January 27, 2020


a house mouse inside of a new jersey garage

They may be tiny, but house mice are anything but a small problem. It’s a common story. New Jersey residents think, as we settle into the winter season, that pests are all hibernating or dying off. But the truth is, many pests pose the greatest threat to households at this time of year. As winter sets in, animals seek shelter inside homes and businesses, not only for warmth and protection from the elements but for available food and water, too. To be free of pests, homeowners need to take preventative measures and utilize professional solutions.

House Mice Identification

While they share some traits and are sometimes hard to differentiate from other rodents, such as roof rats, house mice have several key characteristics to look for:

  • Shape & Size: Mice are usually only a few inches in length and can be brown or gray in color. They have angular, short snouts, unlike the long, pointed faces of rats.
  • Large, round ears: Unlike rats, which have small ears that are tucked back on their heads, mice have larger, round ears that rest right atop their heads.
  • Long, slender tails: Mice tails have small hairs along them and are usually longer than the length of their bodies.

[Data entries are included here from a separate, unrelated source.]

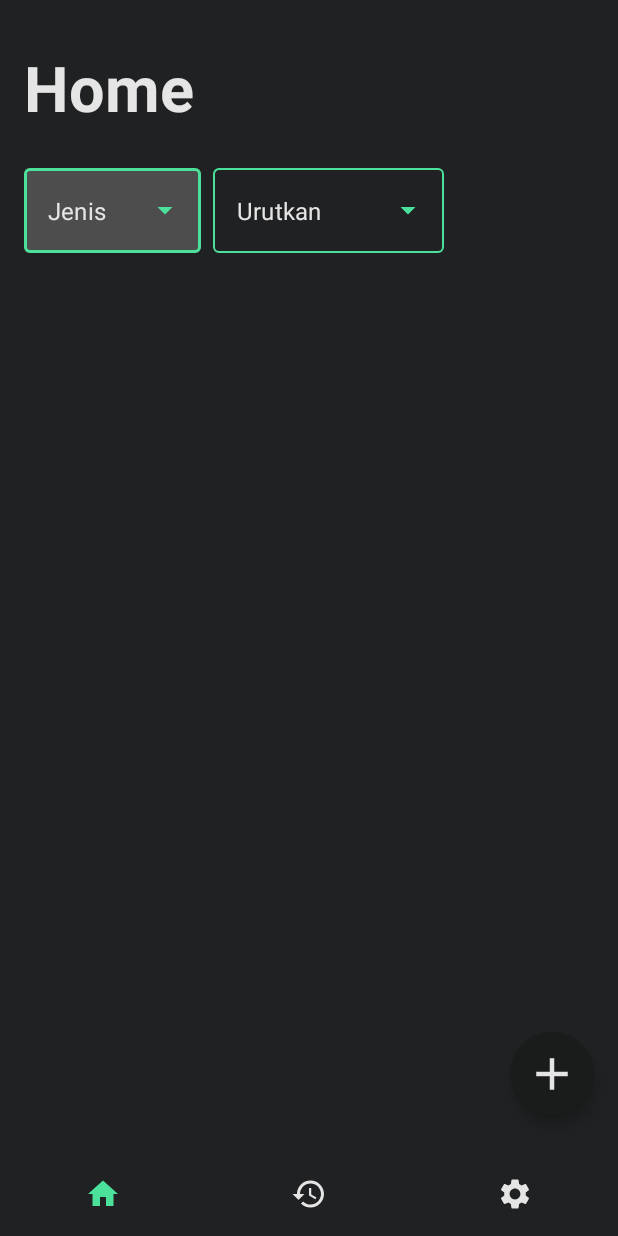
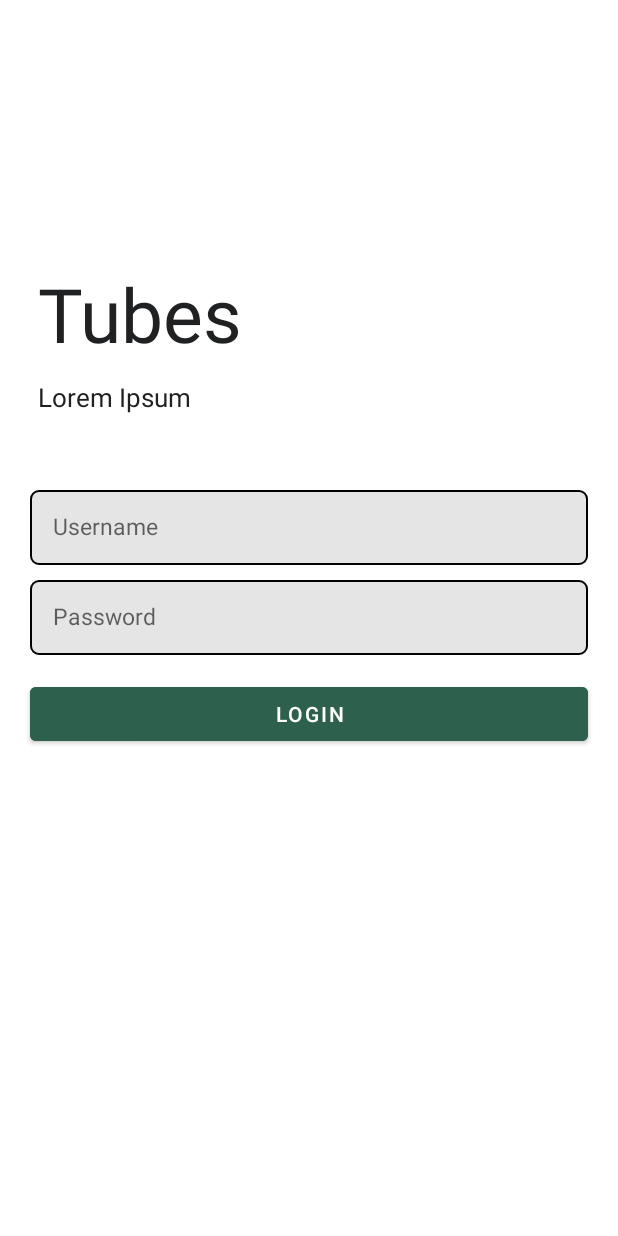
Before and after one commit to adityafjri/PPPB51_Tubes02_A_G, an Android app: the screen it shows after launch (MainActivity), on a phone screen of 412 x 824 dp. Run offline under Robolectric (Android 15) with nearby library versions, the phone set to English and light mode, and no system bars.

Commit message:
Edit fragment_home.xml dan kelas HomeFragment Add fragment_login.xml dan kelas LoginFragment Add drawable btn_custom.xml dan et_custom.xml buat login page Edit activity_main.xml dan MainActivity ngilangin bottom navbar Add string baru dan color earth green

```diff
--- a/app/src/main/java/com/example/tubes/view/MainActivity.java
+++ b/app/src/main/java/com/example/tubes/view/MainActivity.java
@@ -13,6 +13,7 @@ import android.view.MenuItem;
 import com.example.tubes.R;
 import com.example.tubes.view.history.HistoryFragment;
 import com.example.tubes.view.home.HomeFragment;
+import com.example.tubes.view.login.LoginFragment;
 import com.example.tubes.view.setting.SettingFragment;
 import com.google.android.material.bottomnavigation.BottomNavigationView;
 
@@ -28,10 +29,10 @@ public class MainActivity extends AppCompatActivity implements BottomNavigationV
         ActivityCompat.requestPermissions(this, new String[]{Manifest.permission.WRITE_EXTERNAL_STORAGE, Manifest.permission.READ_EXTERNAL_STORAGE},
         PackageManager.PERMISSION_GRANTED);
 
-        bottom_nav = findViewById(R.id.bottom_nav);
-        bottom_nav.setOnNavigationItemSelectedListener(this);
+//        bottom_nav = findViewById(R.id.bottom_nav);
+//        bottom_nav.setOnNavigationItemSelectedListener(this);
 
-        loadFragment(new HomeFragment());
+        loadFragment(new LoginFragment());
     }
 
     @Override
--- a/app/src/main/java/com/example/tubes/view/home/HomeFragment.java
+++ b/app/src/main/java/com/example/tubes/view/home/HomeFragment.java
@@ -19,6 +19,7 @@ import android.view.View;
 import android.view.ViewGroup;
 import android.widget.ArrayAdapter;
 import android.widget.AutoCompleteTextView;
+import android.widget.Button;
 
 import com.example.tubes.adapter.FilmListAdapter;
 import com.example.tubes.R;
@@ -36,6 +37,7 @@ public class HomeFragment extends Fragment {
     private ArrayAdapter<CharSequence> typeListAdapter;
     private AutoCompleteTextView dropdownType;
     private AutoCompleteTextView sortType;
+    private Button btnPesanSekarang;
 
     @Override
     public View onCreateView(LayoutInflater inflater, ViewGroup container, Bundle savedInstanceState) {
@@ -48,8 +50,11 @@ public class HomeFragment extends Fragment {
         super.onViewCreated(view, savedInstanceState);
 
         homeViewModel = new ViewModelProvider(this).get(HomeViewModel.class);
+        btnPesanSekarang = view.findViewById(R.id.btn_mulai);
 
         homeListAdapter = new FilmListAdapter(getActivity());
+
+        /**
         rvCard = view.findViewById(R.id.rv_card);
         fabAdd = view.findViewById(R.id.fab_add);
         dropdownType = view.findViewById(R.id.dropdown_type_home);
@@ -58,14 +63,14 @@ public class HomeFragment extends Fragment {
         rvCard.setAdapter(this.homeListAdapter);
         rvCard.setLayoutManager(new LinearLayoutManager(getActivity(), RecyclerView.VERTICAL, true));
         rvCard.setHasFixedSize(true);
-
-        fabAdd.setOnClickListener(v -> {
+        */
+        btnPesanSekarang.setOnClickListener(v -> {
             FragmentTransaction fragmentTransaction = getActivity().getSupportFragmentManager().beginTransaction();
             fragmentTransaction.replace(R.id.fragment_container, new AddEditFragment())
                     .addToBackStack(null)
                     .commit();
         });
-
+/**
         dropdownType.setOnItemClickListener((parent, view1, position, id) -> {
             if (position == 0) {
                 homeViewModel.refreshFilm(getActivity(), "All");
@@ -96,7 +101,7 @@ public class HomeFragment extends Fragment {
         sortType.setAdapter(new ArrayAdapter(getActivity(), R.layout.dropdown_item_list, getResources().getStringArray(R.array.sort_type)));
         dropdownType.setAdapter(typeListAdapter);
     }
-
+*/
 //    @Override
 //    public void onRequestPermissionsResult(int requestCode, String[] permissions, int[] grantResults) {
 //        super.onRequestPermissionsResult(requestCode, permissions, grantResults);
@@ -112,3 +117,4 @@ public class HomeFragment extends Fragment {
 //                }
 //        }
     }
+}
--- /dev/null
+++ b/app/src/main/java/com/example/tubes/view/login/LoginFragment.java
@@ -0,0 +1,49 @@
+package com.example.tubes.view.login;
+
+import android.os.Bundle;
+import android.view.LayoutInflater;
+import android.view.View;
+import android.view.ViewGroup;
+import android.widget.Button;
+import android.widget.EditText;
+
+import androidx.annotation.NonNull;
+import androidx.annotation.Nullable;
+import androidx.fragment.app.Fragment;
+import androidx.fragment.app.FragmentTransaction;
+import androidx.lifecycle.ViewModelProvider;
+
+import com.example.tubes.R;
+import com.example.tubes.view.addedit.AddEditFragment;
+import com.example.tubes.view.home.HomeFragment;
+
+public class LoginFragment extends Fragment {
+    private LoginViewModel loginViewModel;
+    private EditText etUsername;
+    private EditText etPassword;
+    private Button btnLogin;
+
+    @Nullable
+    @Override
+    public View onCreateView(@NonNull LayoutInflater inflater, @Nullable ViewGroup container, @Nullable Bundle savedInstanceState) {
+        return inflater.inflate(R.layout.fragment_login,container,false);
+    }
+
+    @Override
+    public void onViewCreated(@NonNull View view, @Nullable Bundle savedInstanceState) {
+        super.onViewCreated(view, savedInstanceState);
+
+        loginViewModel = new ViewModelProvider(this).get(LoginViewModel.class);
+        etUsername = view.findViewById(R.id.et_username);
+        etPassword = view.findViewById(R.id.et_password);
+        btnLogin = view.findViewById(R.id.btn_login);
+
+        btnLogin.setOnClickListener(v -> {
+            FragmentTransaction fragmentTransaction = getActivity().getSupportFragmentManager().beginTransaction();
+            fragmentTransaction.replace(R.id.fragment_container, new HomeFragment())
+                    .addToBackStack(null)
+                    .commit();
+        });
+
+    }
+}
--- /dev/null
+++ b/app/src/main/java/com/example/tubes/view/login/LoginViewModel.java
@@ -0,0 +1,6 @@
+package com.example.tubes.view.login;
+
+import androidx.lifecycle.ViewModel;
+
+public class LoginViewModel extends ViewModel {
+}
--- /dev/null
+++ b/app/src/main/res/drawable/et_custom.xml
@@ -0,0 +1,18 @@
+<?xml version="1.0" encoding="utf-8"?>
+<shape xmlns:android="http://schemas.android.com/apk/res/android"
+    android:padding="10dp"
+    android:shape="rectangle" >
+
+    <solid android:color="@color/white" />
+
+    <stroke
+        android:width="1dp"
+        android:color="@color/black" />
+
+    <corners
+        android:bottomLeftRadius="5dp"
+        android:bottomRightRadius="5dp"
+        android:topLeftRadius="5dp"
+        android:topRightRadius="5dp" />
+
+</shape>
--- a/app/src/main/res/layout/activity_main.xml
+++ b/app/src/main/res/layout/activity_main.xml
@@ -6,7 +6,7 @@
     android:layout_height="match_parent"
     tools:context=".view.MainActivity">
 
-
+<!--
     <com.google.android.material.bottomnavigation.BottomNavigationView
         android:id="@+id/bottom_nav"
         android:layout_width="match_parent"
@@ -16,11 +16,11 @@
         app:itemIconTint="@drawable/tab_color"
         app:labelVisibilityMode="unlabeled"
         app:menu="@menu/menu" />
-
+-->
     <FrameLayout
         android:id="@+id/fragment_container"
         android:layout_width="match_parent"
-        android:layout_height="match_parent"
-        android:layout_above="@id/bottom_nav" />
+        android:layout_height="match_parent"/>
+        <!--android:layout_above="@id/bottom_nav"-->
 
 </RelativeLayout>
--- /dev/null
+++ b/app/src/main/res/layout/fragment_login.xml
@@ -0,0 +1,70 @@
+<?xml version="1.0" encoding="utf-8"?>
+<RelativeLayout xmlns:android="http://schemas.android.com/apk/res/android"
+    xmlns:tools="http://schemas.android.com/tools"
+    android:layout_width="match_parent"
+    android:layout_height="match_parent"
+    tools:context=".LoginFragment">
+
+    <TextView
+        android:id="@+id/tv_title"
+        android:layout_width="wrap_content"
+        android:layout_height="wrap_content"
+        android:text="@string/app_name"
+        android:textColor="@color/background"
+        android:textSize="50sp"
+        android:layout_marginStart="25dp"
+        android:layout_marginBottom="10dp"
+        android:layout_above="@id/tv_subtitle"/>
+
+    <TextView
+        android:id="@+id/tv_subtitle"
+        android:layout_width="wrap_content"
+        android:layout_height="wrap_content"
+        android:text="@string/subtitle"
+        android:textColor="@color/background"
+        android:textSize="17sp"
+        android:layout_marginStart="25dp"
+        android:layout_marginBottom="50dp"
+        android:layout_above="@id/et_username"/>
+
+    <EditText
+        android:id="@+id/et_username"
+        android:layout_width="match_parent"
+        android:layout_height="50dp"
+        android:hint="@string/username"
+        android:layout_marginLeft="20dp"
+        android:layout_marginRight="20dp"
+        android:padding="15dp"
+        android:inputType="textEmailAddress"
+        android:layout_above="@id/et_password"
+        android:background="@drawable/et_custom"
+        android:textSize="15sp" />
+
+    <EditText
+        android:id="@+id/et_password"
+        android:layout_width="match_parent"
+        android:layout_height="50dp"
+        android:hint="@string/password"
+        android:layout_marginLeft="20dp"
+        android:layout_marginRight="20dp"
+        android:layout_marginTop="10dp"
+        android:padding="15dp"
+        android:inputType="textPassword"
+        android:layout_centerInParent="true"
+        android:background="@drawable/et_custom"
+        android:textSize="15sp" />
+
+    <Button
+        android:id="@+id/btn_login"
+        android:layout_width="match_parent"
+        android:layout_height="wrap_content"
+        android:layout_below="@id/et_password"
+        android:layout_marginLeft="20dp"
+        android:layout_marginTop="15dp"
+        android:layout_marginRight="20dp"
+        android:backgroundTint="@color/earth_green"
+        android:text="@string/login"
+        android:textColor="@android:color/white" />
+
+
+</RelativeLayout>
--- a/app/src/main/res/values/colors.xml
+++ b/app/src/main/res/values/colors.xml
@@ -1,5 +1,6 @@
 <?xml version="1.0" encoding="utf-8"?>
 <resources xmlns:tools="http://schemas.android.com/tools">
+    <color name="earth_green">#2E614D</color>
     <color name="purple_200">#FFBB86FC</color>
     <color name="purple_500">#FF6200EE</color>
     <color name="purple_700">#FF3700B3</color>
--- a/app/src/main/res/values/strings.xml
+++ b/app/src/main/res/values/strings.xml
@@ -1,7 +1,13 @@
 <resources>
     <string name="app_name">Tubes</string>
     <!-- TODO: Remove or change this placeholder text -->
+    <string name="caption">Lorem ipsum dolor sit amet, consectetur adipiscing elit. Cras aliquam leo dui, nec egestas velit mattis ut. Nunc mattis malesuada ex ornare commodo. Nam laoreet iaculis ipsum, id cursus nulla euismod vel. Morbi non enim ut massa bibendum ornare. Cras ornare arcu ex, nec porttitor justo scelerisque nec. Duis in placerat ipsum, id scelerisque tellus. Quisque varius auctor ex.</string>
     <string name="hello_blank_fragment">Hello blank fragment</string>
+    <string name="pesan_sekarang">Pesan Sekarang</string>
+    <string name="subtitle">Lorem Ipsum</string>
+    <string name="username">Username</string>
+    <string name="password">Password</string>
+    <string name="login">LOGIN</string>
     <string name="choose_image">Choose Image</string>
     <string name="pilih_gambar">Pilih gambar</string>
     <string name="tambah_judul">Tambah Judul</string>
```
Also changed, not shown: app/src/main/res/drawable/btn_custom.xml (added, +14 -0 lines), app/src/main/res/layout/fragment_home.xml (+44 -5 lines).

Where They Are Found Inside

Mice are good at hiding, and they choose places in the home that are out of the way and safe from prying eyes. They tend to like dark, tight spaces, meaning attics and crawlspaces are areas where they are often spotted. It also helps to know what attracts them inside in the first place:

  • Warmth: Like all rodents, mice are warm-blooded and need to fight off the cold in order to stay alive. They make their way indoors to stay out of the elements.
  • Food: Mice can chew through food packaging and salvage the smallest crumbs left behind on floors and countertops.
  • Water: Since they need to stay hydrated, mice are often not far from ready sources of moisture. Leaking pipes, humid areas, and waterlogged wood are all attractants.

Small Pests, Big Problems

Now that we know what they look like and where to find them, you may be wondering what harm a few little mice can do. Make no mistake, appearances can be deceiving. Mice, like all rodents, have ever-growing front teeth. They must file them to keep them at a manageable length, and they do this by chewing on anything and everything. They gnaw through wood, electrical wiring, construction fastenings and a host of other common household items. 
 
Not only can mice do damage with their teeth, they are known carriers of some of the most serious diseases out there: plague, hantavirus and salmonella, to name just a few. Rodents also carry around other pests, like lice and ticks, which can carry other diseases like Lyme Disease. Aside from physical and biological harm, rodents can create foul odors in the home as they leave droppings behind and generally live in squalor.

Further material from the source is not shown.